WHAT YOU WILL DO »
List all lines of the data containing the word "content".

[Stored items from a collection]
╭──

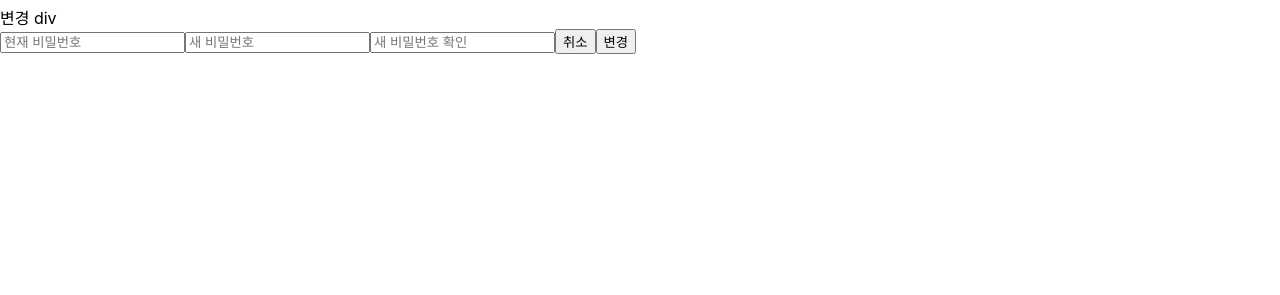
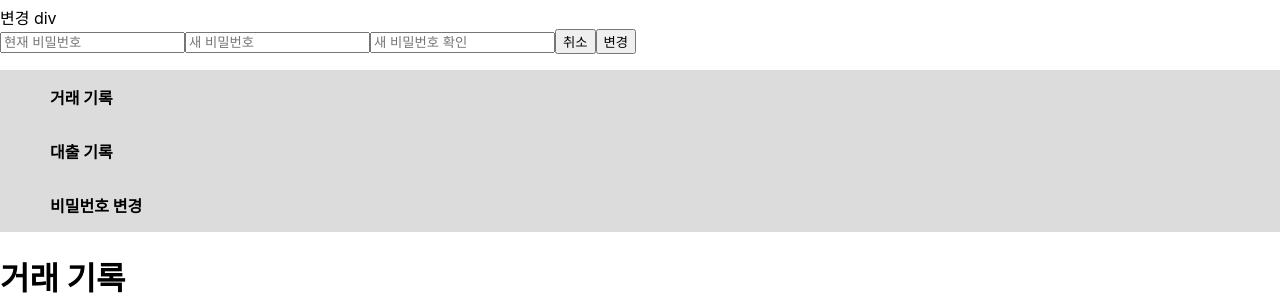
Before and after one commit to jin0610/UsedBook, a React (Create React App) app: page /mypage in a window 1280 px wide. Shown: the part 518-813 px from the top of the page. Built offline with nearby package versions, Linux system fonts and the light colour scheme.

Commit message:
mypage tab 추가

```diff
--- a/src/components/MyPage/MyPageFrom.js
+++ b/src/components/MyPage/MyPageFrom.js
@@ -1,4 +1,4 @@
-import React from "react";
+import React, { useState } from "react";
 import { Link } from "react-router-dom";
 import BorrowRecord from "./BorrowRecord";
 import ChangePwd from "./ChangePwd";
@@ -6,8 +6,17 @@ import DealRecord from "./DealRecord";
 
 
 const MyPageForm = () =>{
+    const [currentTab, setCurrentTab] = useState(0);
 
+    const menuArr = [
+      { name: '거래 기록', content: <DealRecord/> },
+      { name: '대출 기록', content: <BorrowRecord/> },
+      { name: '비밀번호 변경', content: <ChangePwd/> },
+    ];
 
+    const selectMenuHandler = (index) => {
+      setCurrentTab(index);
+    };
 
     return(
         <div>
@@ -20,6 +29,28 @@ const MyPageForm = () =>{
             <DealRecord/>
             <BorrowRecord/>
             <ChangePwd/>
+            <ul className="tabs is-boxed" id="TabMenu">
+                <div className="TabMenu">
+                    {menuArr.map((ele, index)=>{
+                        return (
+                        <li
+                        key={index}
+                        className={currentTab === index ? "submenu focused" : "submenu"}
+                        onClick={()=> selectMenuHandler(index)}
+                        >
+                        {ele.name}
+                        </li>
+                        )
+                    })}
+
+                    </div>
+
+            </ul>
+            <div>
+                        <h1>{menuArr[currentTab].content}</h1>
+                        {/* <p>바뀌는거 맞습니다..</p> */}
+                    </div>
+
         </div>
     )
 }
--- a/src/components/MyPage/Mypage.css
+++ b/src/components/MyPage/Mypage.css
@@ -2,3 +2,18 @@
     width: 100px;
 
 }
+#TabMenu {
+    background-color: #dcdcdc;
+    font-weight: bold;
+    display: flex;
+    flex-direction: row;
+    justify-items: center;
+    align-items: center;
+    list-style: none;
+}
+
+  .submenu {
+    width:100% auto;
+    padding: 15px 10px;
+    cursor: pointer;
+  }
```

╰──

EXERCISE SOLUTION »
+      { name: '거래 기록', content: <DealRecord/> },
+      { name: '대출 기록', content: <BorrowRecord/> },
+      { name: '비밀번호 변경', content: <ChangePwd/> },
+                        <h1>{menuArr[currentTab].content}</h1>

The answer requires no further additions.